College of Engineering News • Iowa State University

Student Innovation Center construction crew building a common ground for collaboration

Alli Weaver
A digital representation of what the SIC will look like when finished

Construction on the Student Innovation Center began in March 2017 and is scheduled to be completed in early 2020, according to Leroy Brown, Iowa State University’s construction manager.

The construction crew is not only building a structure, but a common ground for teams to collaborate and innovate – a glass building with the ability to let light and new ideas shine through.

The SIC is set to open in spring 2020 with the mission to “be a destination that inspires students to innovate through experimentation, interdisciplinary collaboration and free exchange of ideas in an inclusive environment.”

“This building will provide a much-needed space for students to gather and collaborate on a multitude of different projects,” Brown said.

The crew works on multiple levels, from down in the dirt to high in the air to make innovations of many shapes and sizes possible in the SIC.

Alli Weaver
A crew member on the top floor attaches equipment to the crane’s hanging cord.

An innovative design for an innovation building

The 140,000-square-foot SIC will be made mostly of glass, produced and assembled overseas, according to Brown.

“It is precision work that has to be closely monitored,” Brown said. “While I’ve done several large-scale projects for the university, this one is different because of the glass envelope.”

The glass will be shipped across the ocean in cargo containers, which will then be shipped by rail to Kansas City, according to Brown. From there, trucks will transport them to the jobsite.

Alli Weaver
The crew works on multiple levels to ensure that innovations of many shapes and sizes will be possible in the SIC.

According to Brown, the size of the crew varies from day-to-day, depending on the stage of construction. As of August, there are about 70 tradesmen onsite, which will increase to around 155 at the peak of construction around late next spring to early next summer.

“While it’s a challenge, it’s exciting to see it all come together,” Brown said.

The SIC is being built in the location which, until demolition in spring 2017, was home to two parts of Sweeney Hall, built in 1927 and 1931, and the entirety of the Nuclear Engineering Laboratory, built in 1934.

To see the construction in action, click herehere or here.

Taking collaboration to new heights

Alli Weaver
The crane is used to move heavy equipment, up to 39,670 pounds at the tower, around the job site.

One of the more challenging jobs, according to Brown, is that of the crane operator.

The operator is positioned high up on the crane, and is in contact with staff on the ground, and his job is to safely move materials around the jobsite.

The crane is 220 feet in the air with a 262-foot boom.

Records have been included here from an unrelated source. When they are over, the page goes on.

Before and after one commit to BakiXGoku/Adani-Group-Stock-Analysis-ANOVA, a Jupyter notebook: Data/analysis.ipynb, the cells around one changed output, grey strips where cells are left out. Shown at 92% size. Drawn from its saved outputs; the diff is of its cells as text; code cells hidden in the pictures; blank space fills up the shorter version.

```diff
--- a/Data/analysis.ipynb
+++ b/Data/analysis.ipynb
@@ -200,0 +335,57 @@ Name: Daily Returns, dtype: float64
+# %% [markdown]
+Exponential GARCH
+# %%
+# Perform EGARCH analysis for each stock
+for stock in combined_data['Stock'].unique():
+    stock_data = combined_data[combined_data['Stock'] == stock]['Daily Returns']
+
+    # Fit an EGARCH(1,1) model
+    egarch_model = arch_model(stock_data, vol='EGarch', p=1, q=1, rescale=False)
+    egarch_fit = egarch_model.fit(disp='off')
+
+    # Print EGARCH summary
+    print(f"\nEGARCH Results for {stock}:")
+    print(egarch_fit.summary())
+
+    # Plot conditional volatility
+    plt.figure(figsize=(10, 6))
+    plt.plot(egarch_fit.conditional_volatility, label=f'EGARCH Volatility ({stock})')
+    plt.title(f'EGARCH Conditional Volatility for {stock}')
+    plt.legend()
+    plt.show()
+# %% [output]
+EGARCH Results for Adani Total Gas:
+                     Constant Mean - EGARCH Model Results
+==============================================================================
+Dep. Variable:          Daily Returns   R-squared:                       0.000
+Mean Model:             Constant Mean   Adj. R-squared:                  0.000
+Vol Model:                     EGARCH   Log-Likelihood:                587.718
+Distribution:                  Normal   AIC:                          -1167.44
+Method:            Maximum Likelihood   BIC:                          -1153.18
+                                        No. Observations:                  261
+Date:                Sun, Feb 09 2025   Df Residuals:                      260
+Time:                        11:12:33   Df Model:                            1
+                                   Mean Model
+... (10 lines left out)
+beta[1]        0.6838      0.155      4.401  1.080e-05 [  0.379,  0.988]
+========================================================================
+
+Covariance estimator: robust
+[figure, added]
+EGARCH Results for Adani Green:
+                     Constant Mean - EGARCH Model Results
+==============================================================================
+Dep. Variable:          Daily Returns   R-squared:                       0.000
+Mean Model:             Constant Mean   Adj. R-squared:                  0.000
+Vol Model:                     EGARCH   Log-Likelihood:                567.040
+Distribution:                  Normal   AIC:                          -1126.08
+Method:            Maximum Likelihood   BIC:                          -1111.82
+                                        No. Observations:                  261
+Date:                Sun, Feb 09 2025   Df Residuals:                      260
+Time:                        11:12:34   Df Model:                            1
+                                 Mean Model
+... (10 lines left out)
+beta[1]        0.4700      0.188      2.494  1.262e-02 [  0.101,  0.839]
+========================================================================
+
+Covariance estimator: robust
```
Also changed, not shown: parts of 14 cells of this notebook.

It is capable of lifting 8,820 pounds at the end of the boom and 39,670 pounds at the tower.

Brown works with contractors and consultants to make sure that the building is being built properly and according to plans and contract documents. In addition to this project, Brown is working on the road projects on Bissell, Welch and Union Drive, as well as the Jack Trice South End Zone project and two projects in the Lied Recreation Center dealing with steam to gas conversion and a hot water piping project.

The SIC is hiring a director – click here to find out more about the position.